● GIVEN ENTRIES
■ ■ ■ ■ ■

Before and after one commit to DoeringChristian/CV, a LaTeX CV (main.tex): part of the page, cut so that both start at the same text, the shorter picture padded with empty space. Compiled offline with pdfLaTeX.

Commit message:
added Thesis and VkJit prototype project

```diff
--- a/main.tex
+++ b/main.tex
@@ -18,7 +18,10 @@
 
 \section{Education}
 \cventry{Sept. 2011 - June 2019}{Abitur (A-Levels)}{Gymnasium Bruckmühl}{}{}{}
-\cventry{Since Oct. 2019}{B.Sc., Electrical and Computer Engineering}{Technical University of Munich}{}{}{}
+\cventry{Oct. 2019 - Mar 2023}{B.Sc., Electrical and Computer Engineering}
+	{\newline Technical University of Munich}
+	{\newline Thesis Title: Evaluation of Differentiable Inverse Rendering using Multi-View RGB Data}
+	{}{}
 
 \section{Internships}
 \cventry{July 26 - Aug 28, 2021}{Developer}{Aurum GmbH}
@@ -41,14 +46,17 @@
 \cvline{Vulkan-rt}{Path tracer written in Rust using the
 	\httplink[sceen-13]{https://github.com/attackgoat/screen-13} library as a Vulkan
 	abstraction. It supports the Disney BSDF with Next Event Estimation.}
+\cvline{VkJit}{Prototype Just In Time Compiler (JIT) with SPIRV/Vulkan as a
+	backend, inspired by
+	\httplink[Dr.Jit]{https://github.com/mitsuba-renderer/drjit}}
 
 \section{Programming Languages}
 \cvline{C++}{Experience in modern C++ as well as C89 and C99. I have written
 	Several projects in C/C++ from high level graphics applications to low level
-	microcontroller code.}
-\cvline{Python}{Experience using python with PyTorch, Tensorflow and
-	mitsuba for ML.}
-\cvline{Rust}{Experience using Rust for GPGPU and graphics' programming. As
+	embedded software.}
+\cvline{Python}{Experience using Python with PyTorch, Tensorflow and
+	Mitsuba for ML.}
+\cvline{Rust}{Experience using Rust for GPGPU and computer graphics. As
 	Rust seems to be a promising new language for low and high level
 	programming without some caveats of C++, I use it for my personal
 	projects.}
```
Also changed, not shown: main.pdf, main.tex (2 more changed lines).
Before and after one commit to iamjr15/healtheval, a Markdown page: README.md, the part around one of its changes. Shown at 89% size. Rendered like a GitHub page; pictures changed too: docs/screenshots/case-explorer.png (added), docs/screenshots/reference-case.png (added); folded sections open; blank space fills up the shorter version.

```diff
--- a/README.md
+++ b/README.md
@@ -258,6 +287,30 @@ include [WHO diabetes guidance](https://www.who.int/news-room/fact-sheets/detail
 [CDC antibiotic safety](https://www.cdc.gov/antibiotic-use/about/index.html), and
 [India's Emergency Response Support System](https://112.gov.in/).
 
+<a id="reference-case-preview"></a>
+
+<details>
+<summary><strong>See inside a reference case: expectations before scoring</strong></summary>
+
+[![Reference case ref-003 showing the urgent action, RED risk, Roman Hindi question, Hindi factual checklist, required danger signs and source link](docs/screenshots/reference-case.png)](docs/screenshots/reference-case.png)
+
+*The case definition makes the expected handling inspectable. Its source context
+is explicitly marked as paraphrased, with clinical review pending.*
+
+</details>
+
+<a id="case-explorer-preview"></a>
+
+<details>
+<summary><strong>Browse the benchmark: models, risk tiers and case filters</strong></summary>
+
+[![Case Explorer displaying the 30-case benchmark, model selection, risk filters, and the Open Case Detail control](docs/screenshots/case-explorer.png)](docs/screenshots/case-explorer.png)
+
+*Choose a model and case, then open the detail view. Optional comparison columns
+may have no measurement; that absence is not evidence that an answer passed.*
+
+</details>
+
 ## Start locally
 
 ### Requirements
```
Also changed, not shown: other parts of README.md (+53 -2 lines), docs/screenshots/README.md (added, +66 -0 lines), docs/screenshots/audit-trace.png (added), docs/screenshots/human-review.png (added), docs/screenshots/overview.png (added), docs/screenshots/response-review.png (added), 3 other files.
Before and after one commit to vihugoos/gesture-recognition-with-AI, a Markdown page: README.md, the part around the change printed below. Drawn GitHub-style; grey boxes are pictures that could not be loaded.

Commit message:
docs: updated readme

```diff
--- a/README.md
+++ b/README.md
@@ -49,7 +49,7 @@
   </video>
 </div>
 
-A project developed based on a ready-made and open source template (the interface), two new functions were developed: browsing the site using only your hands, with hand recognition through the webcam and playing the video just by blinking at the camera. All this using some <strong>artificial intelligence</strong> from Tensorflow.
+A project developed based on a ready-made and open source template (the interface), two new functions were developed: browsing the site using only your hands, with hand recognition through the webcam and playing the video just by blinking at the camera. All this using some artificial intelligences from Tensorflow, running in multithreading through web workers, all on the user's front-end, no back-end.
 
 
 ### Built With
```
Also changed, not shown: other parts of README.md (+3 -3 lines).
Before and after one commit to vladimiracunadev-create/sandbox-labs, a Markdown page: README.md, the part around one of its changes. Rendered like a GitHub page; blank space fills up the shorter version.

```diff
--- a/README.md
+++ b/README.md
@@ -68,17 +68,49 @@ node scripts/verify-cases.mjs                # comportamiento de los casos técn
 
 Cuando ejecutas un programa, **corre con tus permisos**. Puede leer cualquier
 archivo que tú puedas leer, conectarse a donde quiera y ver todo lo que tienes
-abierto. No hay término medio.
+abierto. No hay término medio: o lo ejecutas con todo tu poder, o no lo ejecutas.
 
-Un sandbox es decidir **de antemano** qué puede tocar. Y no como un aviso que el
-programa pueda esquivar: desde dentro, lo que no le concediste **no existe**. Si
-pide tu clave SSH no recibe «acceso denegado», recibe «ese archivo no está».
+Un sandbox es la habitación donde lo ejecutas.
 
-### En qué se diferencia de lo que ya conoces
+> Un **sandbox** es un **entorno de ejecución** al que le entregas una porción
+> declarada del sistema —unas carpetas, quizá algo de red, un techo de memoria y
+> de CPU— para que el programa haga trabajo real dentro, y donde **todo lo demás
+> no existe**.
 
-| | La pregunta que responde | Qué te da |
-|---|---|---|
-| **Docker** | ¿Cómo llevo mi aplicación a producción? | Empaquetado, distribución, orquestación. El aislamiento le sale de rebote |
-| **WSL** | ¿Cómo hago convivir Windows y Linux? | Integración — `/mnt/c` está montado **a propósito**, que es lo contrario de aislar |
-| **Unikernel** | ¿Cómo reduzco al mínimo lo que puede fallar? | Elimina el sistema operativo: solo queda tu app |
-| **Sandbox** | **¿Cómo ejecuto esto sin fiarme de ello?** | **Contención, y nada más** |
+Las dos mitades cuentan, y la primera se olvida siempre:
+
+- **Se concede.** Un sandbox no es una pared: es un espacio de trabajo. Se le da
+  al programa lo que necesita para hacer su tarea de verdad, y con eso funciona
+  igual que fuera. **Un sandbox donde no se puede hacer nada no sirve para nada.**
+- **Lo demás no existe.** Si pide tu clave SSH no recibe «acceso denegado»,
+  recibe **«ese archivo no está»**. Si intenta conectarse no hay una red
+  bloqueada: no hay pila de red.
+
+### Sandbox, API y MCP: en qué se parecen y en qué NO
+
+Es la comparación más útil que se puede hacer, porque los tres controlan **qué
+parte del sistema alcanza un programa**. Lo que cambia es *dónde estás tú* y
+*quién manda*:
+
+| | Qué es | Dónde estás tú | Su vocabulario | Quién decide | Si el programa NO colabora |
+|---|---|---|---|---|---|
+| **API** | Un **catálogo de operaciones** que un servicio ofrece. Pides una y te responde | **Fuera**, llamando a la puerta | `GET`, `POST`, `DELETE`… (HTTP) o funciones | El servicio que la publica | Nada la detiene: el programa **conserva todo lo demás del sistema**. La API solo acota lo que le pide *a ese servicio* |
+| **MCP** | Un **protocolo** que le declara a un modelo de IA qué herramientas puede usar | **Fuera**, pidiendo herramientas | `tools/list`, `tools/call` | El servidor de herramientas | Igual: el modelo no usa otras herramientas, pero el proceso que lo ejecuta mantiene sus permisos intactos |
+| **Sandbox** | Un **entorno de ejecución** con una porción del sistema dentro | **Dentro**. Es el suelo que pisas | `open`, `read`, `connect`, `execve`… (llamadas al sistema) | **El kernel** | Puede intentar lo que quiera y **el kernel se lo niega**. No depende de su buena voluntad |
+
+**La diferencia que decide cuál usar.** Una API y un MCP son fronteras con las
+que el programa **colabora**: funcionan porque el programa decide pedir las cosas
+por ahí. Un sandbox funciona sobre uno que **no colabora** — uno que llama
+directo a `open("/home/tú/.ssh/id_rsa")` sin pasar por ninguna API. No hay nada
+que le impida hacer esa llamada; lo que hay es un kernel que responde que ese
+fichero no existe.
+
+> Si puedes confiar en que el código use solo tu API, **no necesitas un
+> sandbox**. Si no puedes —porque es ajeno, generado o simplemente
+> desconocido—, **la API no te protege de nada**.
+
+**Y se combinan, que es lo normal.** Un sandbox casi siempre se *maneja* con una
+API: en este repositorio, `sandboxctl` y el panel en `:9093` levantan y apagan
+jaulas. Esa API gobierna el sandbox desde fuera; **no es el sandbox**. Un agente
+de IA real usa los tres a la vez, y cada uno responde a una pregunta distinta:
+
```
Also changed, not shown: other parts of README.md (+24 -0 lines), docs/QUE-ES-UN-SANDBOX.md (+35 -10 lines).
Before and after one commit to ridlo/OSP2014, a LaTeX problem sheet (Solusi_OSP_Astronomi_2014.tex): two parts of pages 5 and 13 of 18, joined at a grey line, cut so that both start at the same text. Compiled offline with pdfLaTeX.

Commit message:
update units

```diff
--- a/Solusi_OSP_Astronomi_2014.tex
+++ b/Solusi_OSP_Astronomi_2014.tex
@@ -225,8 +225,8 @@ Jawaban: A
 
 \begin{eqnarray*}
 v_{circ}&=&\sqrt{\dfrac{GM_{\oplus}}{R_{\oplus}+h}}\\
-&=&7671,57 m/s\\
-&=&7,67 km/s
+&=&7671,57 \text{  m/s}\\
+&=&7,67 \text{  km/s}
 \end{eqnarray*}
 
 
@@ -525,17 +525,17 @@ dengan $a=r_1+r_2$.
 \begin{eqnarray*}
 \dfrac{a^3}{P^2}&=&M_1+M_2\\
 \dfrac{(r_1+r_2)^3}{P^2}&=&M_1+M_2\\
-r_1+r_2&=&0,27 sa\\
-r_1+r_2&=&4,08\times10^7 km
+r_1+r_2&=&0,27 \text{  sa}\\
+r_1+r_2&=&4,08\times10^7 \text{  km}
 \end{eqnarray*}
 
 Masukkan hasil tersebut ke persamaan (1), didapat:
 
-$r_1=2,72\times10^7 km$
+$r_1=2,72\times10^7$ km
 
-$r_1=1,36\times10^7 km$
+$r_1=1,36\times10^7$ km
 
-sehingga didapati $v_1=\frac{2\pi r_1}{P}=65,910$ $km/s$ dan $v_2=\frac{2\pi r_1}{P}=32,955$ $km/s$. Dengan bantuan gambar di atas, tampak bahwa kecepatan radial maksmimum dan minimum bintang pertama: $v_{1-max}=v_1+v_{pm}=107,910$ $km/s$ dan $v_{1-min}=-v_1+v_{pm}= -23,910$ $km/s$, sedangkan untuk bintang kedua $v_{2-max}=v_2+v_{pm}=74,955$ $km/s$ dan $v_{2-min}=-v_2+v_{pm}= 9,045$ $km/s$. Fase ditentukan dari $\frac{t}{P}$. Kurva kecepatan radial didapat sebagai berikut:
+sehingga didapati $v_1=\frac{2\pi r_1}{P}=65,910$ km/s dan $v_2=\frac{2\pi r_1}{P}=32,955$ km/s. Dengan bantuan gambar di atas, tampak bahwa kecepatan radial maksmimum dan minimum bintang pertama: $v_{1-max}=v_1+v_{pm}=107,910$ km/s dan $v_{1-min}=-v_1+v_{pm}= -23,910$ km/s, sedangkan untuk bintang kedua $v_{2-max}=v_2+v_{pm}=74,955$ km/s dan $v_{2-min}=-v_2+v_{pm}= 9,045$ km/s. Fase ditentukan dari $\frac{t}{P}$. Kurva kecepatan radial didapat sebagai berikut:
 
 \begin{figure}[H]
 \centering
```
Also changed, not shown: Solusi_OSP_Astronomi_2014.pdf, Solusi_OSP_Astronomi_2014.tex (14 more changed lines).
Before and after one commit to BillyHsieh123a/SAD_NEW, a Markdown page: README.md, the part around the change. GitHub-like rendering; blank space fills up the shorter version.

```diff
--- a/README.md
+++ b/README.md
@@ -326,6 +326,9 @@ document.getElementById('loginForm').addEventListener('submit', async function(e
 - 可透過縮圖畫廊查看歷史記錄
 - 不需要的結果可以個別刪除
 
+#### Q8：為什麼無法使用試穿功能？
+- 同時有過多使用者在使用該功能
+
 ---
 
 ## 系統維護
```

■ ■ ■ ■ ■

● TASK TO CARRY OUT
Copy out the lines above word for word, stopping after the line containing "Also changed, not shown: main.pdf, main.tex".

● YOUR SOLUTION
Before and after one commit to DoeringChristian/CV, a LaTeX CV (main.tex): part of the page, cut so that both start at the same text, the shorter picture padded with empty space. Compiled offline with pdfLaTeX.

Commit message:
added Thesis and VkJit prototype project

```diff
--- a/main.tex
+++ b/main.tex
@@ -18,7 +18,10 @@
 
 \section{Education}
 \cventry{Sept. 2011 - June 2019}{Abitur (A-Levels)}{Gymnasium Bruckmühl}{}{}{}
-\cventry{Since Oct. 2019}{B.Sc., Electrical and Computer Engineering}{Technical University of Munich}{}{}{}
+\cventry{Oct. 2019 - Mar 2023}{B.Sc., Electrical and Computer Engineering}
+	{\newline Technical University of Munich}
+	{\newline Thesis Title: Evaluation of Differentiable Inverse Rendering using Multi-View RGB Data}
+	{}{}
 
 \section{Internships}
 \cventry{July 26 - Aug 28, 2021}{Developer}{Aurum GmbH}
@@ -41,14 +46,17 @@
 \cvline{Vulkan-rt}{Path tracer written in Rust using the
 	\httplink[sceen-13]{https://github.com/attackgoat/screen-13} library as a Vulkan
 	abstraction. It supports the Disney BSDF with Next Event Estimation.}
+\cvline{VkJit}{Prototype Just In Time Compiler (JIT) with SPIRV/Vulkan as a
+	backend, inspired by
+	\httplink[Dr.Jit]{https://github.com/mitsuba-renderer/drjit}}
 
 \section{Programming Languages}
 \cvline{C++}{Experience in modern C++ as well as C89 and C99. I have written
 	Several projects in C/C++ from high level graphics applications to low level
-	microcontroller code.}
-\cvline{Python}{Experience using python with PyTorch, Tensorflow and
-	mitsuba for ML.}
-\cvline{Rust}{Experience using Rust for GPGPU and graphics' programming. As
+	embedded software.}
+\cvline{Python}{Experience using Python with PyTorch, Tensorflow and
+	Mitsuba for ML.}
+\cvline{Rust}{Experience using Rust for GPGPU and computer graphics. As
 	Rust seems to be a promising new language for low and high level
 	programming without some caveats of C++, I use it for my personal
 	projects.}
```
Also changed, not shown: main.pdf, main.tex (2 more changed lines).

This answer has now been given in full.